Matthew Wetherington, an attorney for the Pope family, compared kratom with heroin, saying that the supplement should not be sold alongside other common consumer products.
“You don’t expect to go into a store and find something similar to heroin between energy drinks and breath mints,” Wetherington said. “We intend to hold every single person and entity involved in the distribution and sale of these products responsible.”
Wetherington said that many kratom products sold in the United States contain additives that are not disclosed on ingredients lists—including additives that could be considered hazardous to human health.
“The kratom industry claims that it is a natural, completely safe substance that can lead to greater health and well-being,” Wetherington said. “However, even if that were true, the kratom that is sold in the United States is ultra-concentrated and is more similar to heroin or other opioids.”
“The Kratom products sold in the United States frequently have additional additives that are not disclosed, including fentanyl, other opioids and toxic heavy metals,” he said. “The CDC has reported over 100 deaths as of 2017 directly attributed to Kratom exposure.”
The federal Food and Drug Administration, adds The Associated Press, has not approved any medical uses for kratom and “continues to warn consumers not to use any products labeled as containing kratom.”
The Pope family’s lawsuit alleges that, even though their 23-year-old son used kratom for its intended purposes, the defendant organization—identified by The Associated Press as Optimized Plant Mediated Solutions, or O.P.M.S.—did not “provide adequate warnings and instructions than an ordinary consumer would expect, and the inadequate warnings made the kratom products more dangerous than an ordinary consumer would expect.”
The lawsuit also names the American Kratom Association as a defendant.
Daniel Delnero, an attorney for the industry group, said that the Kratom Association should not be considered liable for Pope’s death and plans to defend itself in court.
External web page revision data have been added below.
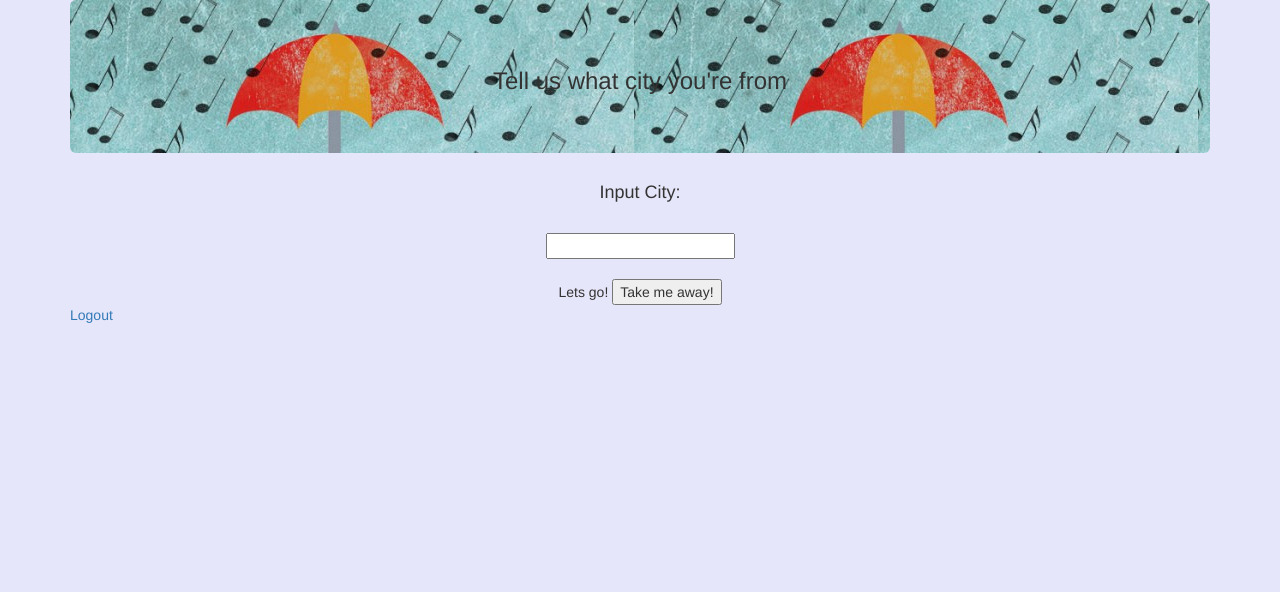
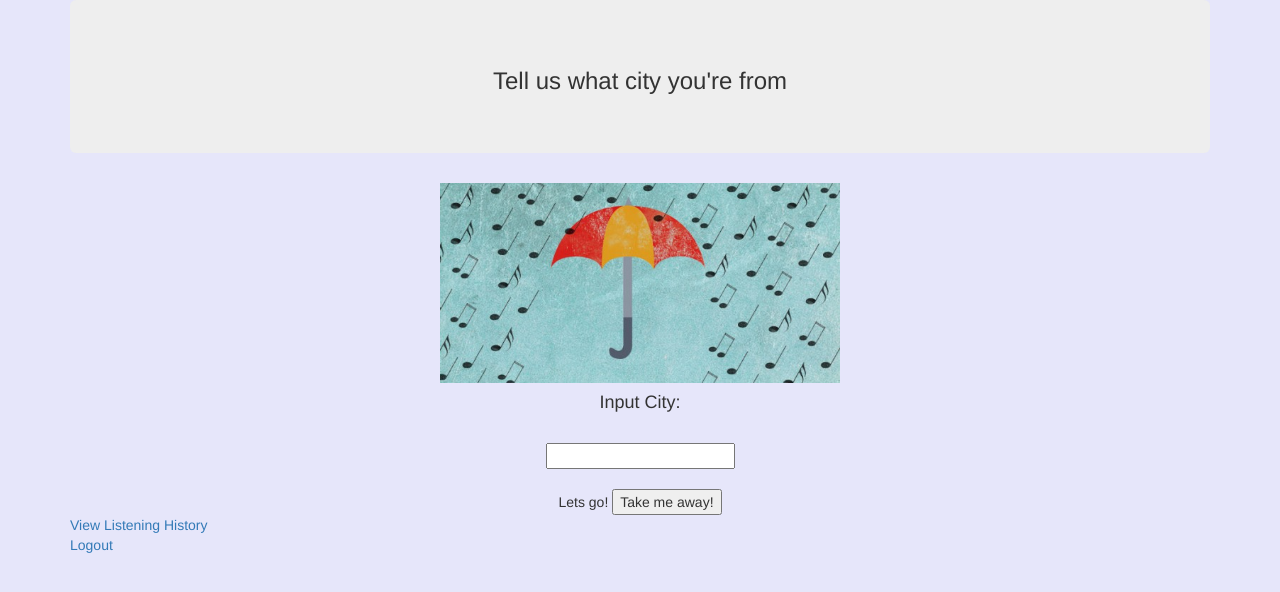
Before and after one commit to doniatung/MusicUnderTheWeather, a Python web app: template templates/home.html in a window 1280 px wide. Shown: the part 56-648 px from the top of the page. Run offline with Jinja, Linux system fonts and the light colour scheme; the template is opened without the code that fills it, so the values that code supplies are empty; some libraries are stand-ins or nearby versions.

Commit message:
finished search page

```diff
--- a/templates/home.html
+++ b/templates/home.html
@@ -20,11 +20,12 @@
         <h3 class="text-muted">Start Listening!</h3>
       </div>
 
-      <div class="jumbotron" style="background-image:url(MusicUnderTheWeather.jpg);">
+      <div class="jumbotron" >
         <h3 class="display-3" style="text-align:center;">Tell us what city you're from</h3>
       </div>
 
-    <div class=".container-fluid" style="text-align:center;">
+    <div class=".container-fluid" style="text-align:center;" >
+          <img src="MusicUnderTheWeather.jpg" width="400" height="200">
           <form method = "POST" action ="/register">
                  <h4>Input City:</h4> <br>
                   <input type="text" name="newUsername" required> <br><br>
@@ -34,6 +35,7 @@
                   </form>
       </div>
       <footer class="footer">
+        <a>View Listening History</a> <br>
         <a>Logout</a>
       </footer>
 
```
Also changed, not shown: 1 other file.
“The American Kratom Association is a consumer advocacy group dedicated to education and responsible use of Kratom,” Delnero said in a statement emailed to The Associated Press. “It was improperly added to this lawsuit, and we will vigorously defend the spurious claims against it.”